It’s sad – since the underlying reason the cause exists is good – that often the organization gets away from the original idea.
And kudos to you as well, Cuppy, for giving to UCSD’s center. It’s a school I can stand behind – knowing quite a few people who graduated from there.
My 2 yen to Cuppy,
I hope in no way did I offend you with my initiative, and at no point was I trying to bandwagon on the whole breast cancer awareness issue. I did it because it was important to me, and I thought it was a nice way to do something different. In the end, I also made my donation to research. That was truly the point for me.
Now, after that, I realized just what a “popular thing” it has become. The NFL, WWE, and more are suddenly going pink after years and years of not doing anything publicly. Supporting breast cancer awareness has certainly become the cool thing to do, so to speak, and you’re right. The awareness has long been there, it’s the actual effort that needs to be focused on.

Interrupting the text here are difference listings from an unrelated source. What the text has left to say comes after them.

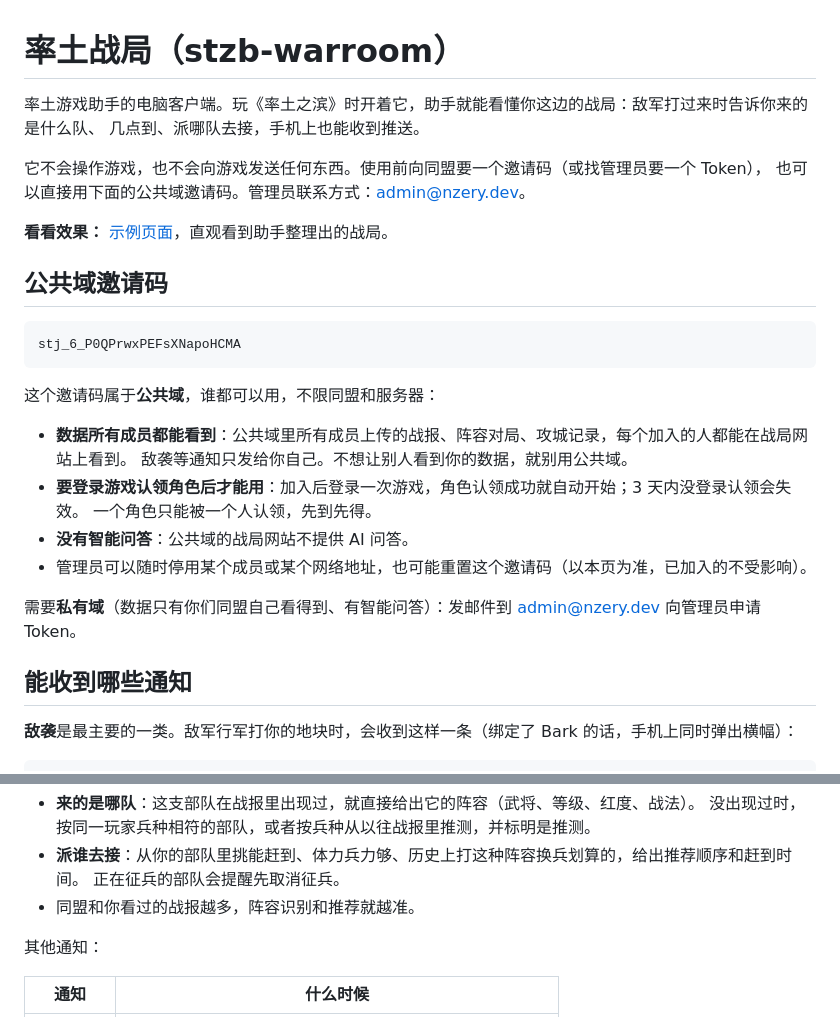
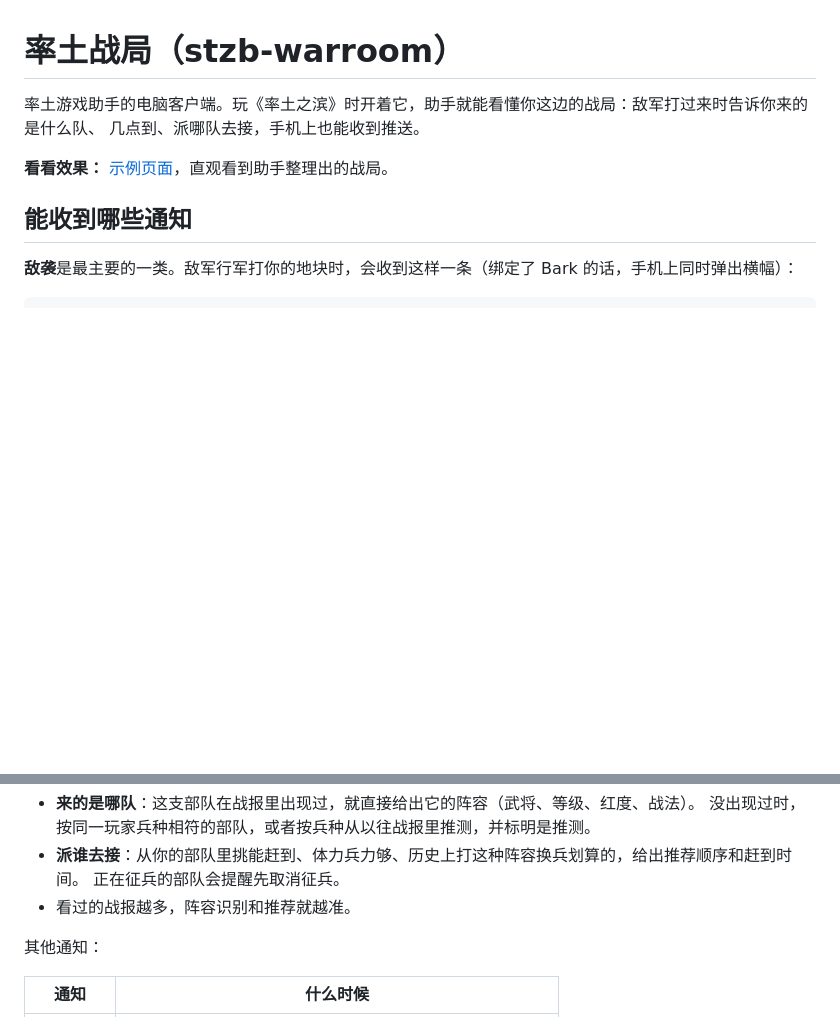
Before and after one commit to nzery/stzb-warroom, a Markdown page: README.md, 2 parts joined by grey strips. Rendered like a GitHub page; blank space fills up the shorter version.

````diff
--- a/README.md
+++ b/README.md
@@ -3,27 +3,7 @@
 率土游戏助手的电脑客户端。玩《率土之滨》时开着它，助手就能看懂你这边的战局：敌军打过来时告诉你来的是什么队、
 几点到、派哪队去接，手机上也能收到推送。
 
-它不会操作游戏，也不会向游戏发送任何东西。使用前向同盟要一个邀请码（或找管理员要一个 Token），
-也可以直接用下面的公共域邀请码。管理员联系方式：<admin@nzery.dev>。
-
 **看看效果：** [示例页面](https://stzb.nzery.dev/01pParvhKyCFSzTqPvm_HdDTfR587oszEzsLvRIdS8c/)，直观看到助手整理出的战局。
-
-## 公共域邀请码
-
-```
-stj_6_P0QPrwxPEFsXNapoHCMA
-```
-
-这个邀请码属于**公共域**，谁都可以用，不限同盟和服务器：
-
-- **数据所有成员都能看到**：公共域里所有成员上传的战报、阵容对局、攻城记录，每个加入的人都能在战局网站上看到。
-  敌袭等通知只发给你自己。不想让别人看到你的数据，就别用公共域。
-- **要登录游戏认领角色后才能用**：加入后登录一次游戏，角色认领成功就自动开始；3 天内没登录认领会失效。
-  一个角色只能被一个人认领，先到先得。
-- **没有智能问答**：公共域的战局网站不提供 AI 问答。
-- 管理员可以随时停用某个成员或某个网络地址，也可能重置这个邀请码（以本页为准，已加入的不受影响）。
-
-需要**私有域**（数据只有你们同盟自己看得到、有智能问答）：发邮件到 <admin@nzery.dev> 向管理员申请 Token。
 
 ## 能收到哪些通知
 
@@ -40,7 +20,7 @@ stj_6_P0QPrwxPEFsXNapoHCMA
   没出现过时，按同一玩家兵种相符的部队，或者按兵种从以往战报里推测，并标明是推测。
 - **派谁去接**：从你的部队里挑能赶到、体力兵力够、历史上打这种阵容换兵划算的，给出推荐顺序和赶到时间。
   正在征兵的部队会提醒先取消征兵。
-- 同盟和你看过的战报越多，阵容识别和推荐就越准。
+- 看过的战报越多，阵容识别和推荐就越准。
 
 其他通知：
 
````
Also changed, not shown: other parts of README.md (+25 -18 lines).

But to that degree, cancer in general should be as much of a focus as any particular aspect of it. It’s why I wear a bracelet for Cancer, that I never take off. When it breaks, I make a donation and get another one. I do what I can, when I can. I’ve lost four people to various types of Cancer, and one was the most important woman in my life (next to my wife). I’m not trying to be defensive, because I don’t feel the need to be. Your points were bang on. I just wanted to clarify my own position and reasons for it.
I think you summarized the main issues beautifully. Were you familiar with the #pinknausea hashtag on Twitter? Many people Tweeted examples of problematic breast cancer “awareness.” And MANY people, myself included, blogged about it in October. I’m glad that many are speaking out. I hope that posts like this one can at least encourage people to put on their critical thinking caps.
PS I just followed you on Twitter as @cartooninperson.
Thank you for bringing this to my attention – though I have never donated money to breast cancer causes or the Susan K. foundation, if I had known their stance on Planned Parenthood (to whom I have donated) it would have solidified my choices. However, good intentions are just that – good. Sometimes they do lead us to the road to Hell.